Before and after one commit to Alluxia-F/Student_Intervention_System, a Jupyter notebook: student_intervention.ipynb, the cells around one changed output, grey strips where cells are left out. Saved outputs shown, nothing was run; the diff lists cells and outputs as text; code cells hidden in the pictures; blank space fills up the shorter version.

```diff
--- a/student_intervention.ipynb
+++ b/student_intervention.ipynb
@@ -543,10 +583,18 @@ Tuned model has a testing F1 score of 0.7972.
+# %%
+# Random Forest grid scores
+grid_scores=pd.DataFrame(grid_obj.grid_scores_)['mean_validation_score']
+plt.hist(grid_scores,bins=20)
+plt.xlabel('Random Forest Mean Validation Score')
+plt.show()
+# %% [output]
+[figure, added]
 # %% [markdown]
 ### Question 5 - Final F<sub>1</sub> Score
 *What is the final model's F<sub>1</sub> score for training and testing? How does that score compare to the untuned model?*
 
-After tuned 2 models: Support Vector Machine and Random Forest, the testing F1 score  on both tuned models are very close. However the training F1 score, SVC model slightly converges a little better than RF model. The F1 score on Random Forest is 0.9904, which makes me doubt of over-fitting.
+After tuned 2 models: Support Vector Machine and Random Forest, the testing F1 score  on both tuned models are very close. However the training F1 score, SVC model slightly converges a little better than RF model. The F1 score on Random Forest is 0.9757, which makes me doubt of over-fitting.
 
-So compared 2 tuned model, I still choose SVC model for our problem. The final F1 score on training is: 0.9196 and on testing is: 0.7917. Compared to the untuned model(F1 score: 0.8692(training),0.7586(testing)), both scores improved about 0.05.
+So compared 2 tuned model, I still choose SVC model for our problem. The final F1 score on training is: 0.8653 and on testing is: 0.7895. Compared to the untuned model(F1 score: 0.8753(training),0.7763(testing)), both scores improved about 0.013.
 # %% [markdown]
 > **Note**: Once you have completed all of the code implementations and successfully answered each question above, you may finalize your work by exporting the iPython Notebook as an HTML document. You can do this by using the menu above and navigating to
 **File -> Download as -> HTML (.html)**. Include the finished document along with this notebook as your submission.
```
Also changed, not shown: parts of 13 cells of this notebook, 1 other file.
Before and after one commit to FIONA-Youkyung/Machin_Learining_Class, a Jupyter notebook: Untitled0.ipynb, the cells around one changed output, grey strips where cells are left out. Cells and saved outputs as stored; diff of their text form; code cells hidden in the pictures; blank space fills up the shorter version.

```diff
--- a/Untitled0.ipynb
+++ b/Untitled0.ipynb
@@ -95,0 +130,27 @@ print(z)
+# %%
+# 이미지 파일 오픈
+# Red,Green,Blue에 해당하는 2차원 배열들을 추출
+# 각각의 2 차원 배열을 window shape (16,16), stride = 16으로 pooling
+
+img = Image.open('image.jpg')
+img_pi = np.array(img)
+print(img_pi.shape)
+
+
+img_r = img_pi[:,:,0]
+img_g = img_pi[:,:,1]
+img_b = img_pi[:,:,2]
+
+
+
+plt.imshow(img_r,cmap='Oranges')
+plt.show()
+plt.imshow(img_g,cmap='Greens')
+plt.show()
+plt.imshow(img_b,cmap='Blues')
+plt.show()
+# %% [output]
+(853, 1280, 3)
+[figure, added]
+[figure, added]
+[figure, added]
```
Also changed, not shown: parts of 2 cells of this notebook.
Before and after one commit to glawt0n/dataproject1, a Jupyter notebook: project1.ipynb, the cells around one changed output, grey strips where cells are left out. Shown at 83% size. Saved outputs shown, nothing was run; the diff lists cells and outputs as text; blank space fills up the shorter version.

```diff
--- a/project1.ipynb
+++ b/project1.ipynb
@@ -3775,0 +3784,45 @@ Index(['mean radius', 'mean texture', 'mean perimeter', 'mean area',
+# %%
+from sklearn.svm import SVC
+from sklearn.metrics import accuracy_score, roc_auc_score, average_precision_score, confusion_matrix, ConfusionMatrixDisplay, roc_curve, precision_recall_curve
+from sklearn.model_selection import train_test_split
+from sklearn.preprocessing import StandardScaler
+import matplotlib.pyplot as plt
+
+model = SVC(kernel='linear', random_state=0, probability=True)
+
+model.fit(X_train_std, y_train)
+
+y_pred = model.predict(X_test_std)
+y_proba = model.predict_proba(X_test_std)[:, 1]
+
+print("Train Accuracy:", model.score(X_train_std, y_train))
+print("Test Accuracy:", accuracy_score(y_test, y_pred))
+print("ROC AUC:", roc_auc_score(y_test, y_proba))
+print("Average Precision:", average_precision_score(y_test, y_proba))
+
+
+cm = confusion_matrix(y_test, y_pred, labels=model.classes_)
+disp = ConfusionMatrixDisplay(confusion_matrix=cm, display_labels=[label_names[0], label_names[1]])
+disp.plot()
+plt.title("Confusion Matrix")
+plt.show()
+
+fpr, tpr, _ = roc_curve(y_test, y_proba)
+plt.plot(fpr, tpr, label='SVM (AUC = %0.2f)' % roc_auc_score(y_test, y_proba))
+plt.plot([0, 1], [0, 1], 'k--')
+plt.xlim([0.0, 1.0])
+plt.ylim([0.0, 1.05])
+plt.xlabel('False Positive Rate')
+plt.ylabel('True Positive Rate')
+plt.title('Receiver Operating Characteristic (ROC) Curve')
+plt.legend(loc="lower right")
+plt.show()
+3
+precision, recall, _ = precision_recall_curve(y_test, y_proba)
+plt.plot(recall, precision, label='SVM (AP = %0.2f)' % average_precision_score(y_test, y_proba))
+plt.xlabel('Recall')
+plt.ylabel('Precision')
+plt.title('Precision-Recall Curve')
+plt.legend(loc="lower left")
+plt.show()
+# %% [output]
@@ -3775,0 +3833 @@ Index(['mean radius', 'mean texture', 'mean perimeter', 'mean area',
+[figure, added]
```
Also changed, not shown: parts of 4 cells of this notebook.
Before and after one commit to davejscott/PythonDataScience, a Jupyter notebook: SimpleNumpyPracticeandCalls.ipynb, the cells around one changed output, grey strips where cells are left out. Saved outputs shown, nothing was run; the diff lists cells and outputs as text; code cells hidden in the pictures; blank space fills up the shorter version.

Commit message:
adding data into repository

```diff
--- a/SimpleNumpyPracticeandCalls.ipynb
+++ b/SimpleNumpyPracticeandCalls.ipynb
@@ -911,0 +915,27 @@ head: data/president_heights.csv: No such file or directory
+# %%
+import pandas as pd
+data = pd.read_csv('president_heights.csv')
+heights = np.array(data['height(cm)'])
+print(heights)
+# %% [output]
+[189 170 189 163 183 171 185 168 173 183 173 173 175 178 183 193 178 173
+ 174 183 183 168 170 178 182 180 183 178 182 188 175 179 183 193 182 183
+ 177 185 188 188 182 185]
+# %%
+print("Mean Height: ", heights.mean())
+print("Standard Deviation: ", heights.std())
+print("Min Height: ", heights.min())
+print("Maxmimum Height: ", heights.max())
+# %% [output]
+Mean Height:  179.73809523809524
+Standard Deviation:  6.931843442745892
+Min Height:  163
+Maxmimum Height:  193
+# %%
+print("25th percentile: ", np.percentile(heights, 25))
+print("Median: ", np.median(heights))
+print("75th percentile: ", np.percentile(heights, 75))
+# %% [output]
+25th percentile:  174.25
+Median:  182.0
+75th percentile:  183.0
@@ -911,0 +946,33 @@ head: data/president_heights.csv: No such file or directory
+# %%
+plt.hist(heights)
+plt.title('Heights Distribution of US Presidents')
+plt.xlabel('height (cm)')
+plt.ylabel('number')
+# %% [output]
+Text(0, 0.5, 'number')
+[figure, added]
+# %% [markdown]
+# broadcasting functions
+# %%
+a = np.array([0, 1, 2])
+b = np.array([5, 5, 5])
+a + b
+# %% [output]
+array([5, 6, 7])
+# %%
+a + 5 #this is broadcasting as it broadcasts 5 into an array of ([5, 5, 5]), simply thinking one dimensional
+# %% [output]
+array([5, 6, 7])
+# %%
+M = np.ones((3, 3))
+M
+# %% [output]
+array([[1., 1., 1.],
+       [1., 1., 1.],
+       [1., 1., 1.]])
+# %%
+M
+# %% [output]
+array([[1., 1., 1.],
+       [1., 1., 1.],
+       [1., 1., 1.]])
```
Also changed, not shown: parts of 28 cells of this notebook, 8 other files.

* * * * *

● About this exercise: What lines of the listing contain the word "radius"? Copy them all.

● Reply to the task:
@@ -3775,0 +3784,45 @@ Index(['mean radius', 'mean texture', 'mean perimeter', 'mean area',
@@ -3775,0 +3833 @@ Index(['mean radius', 'mean texture', 'mean perimeter', 'mean area',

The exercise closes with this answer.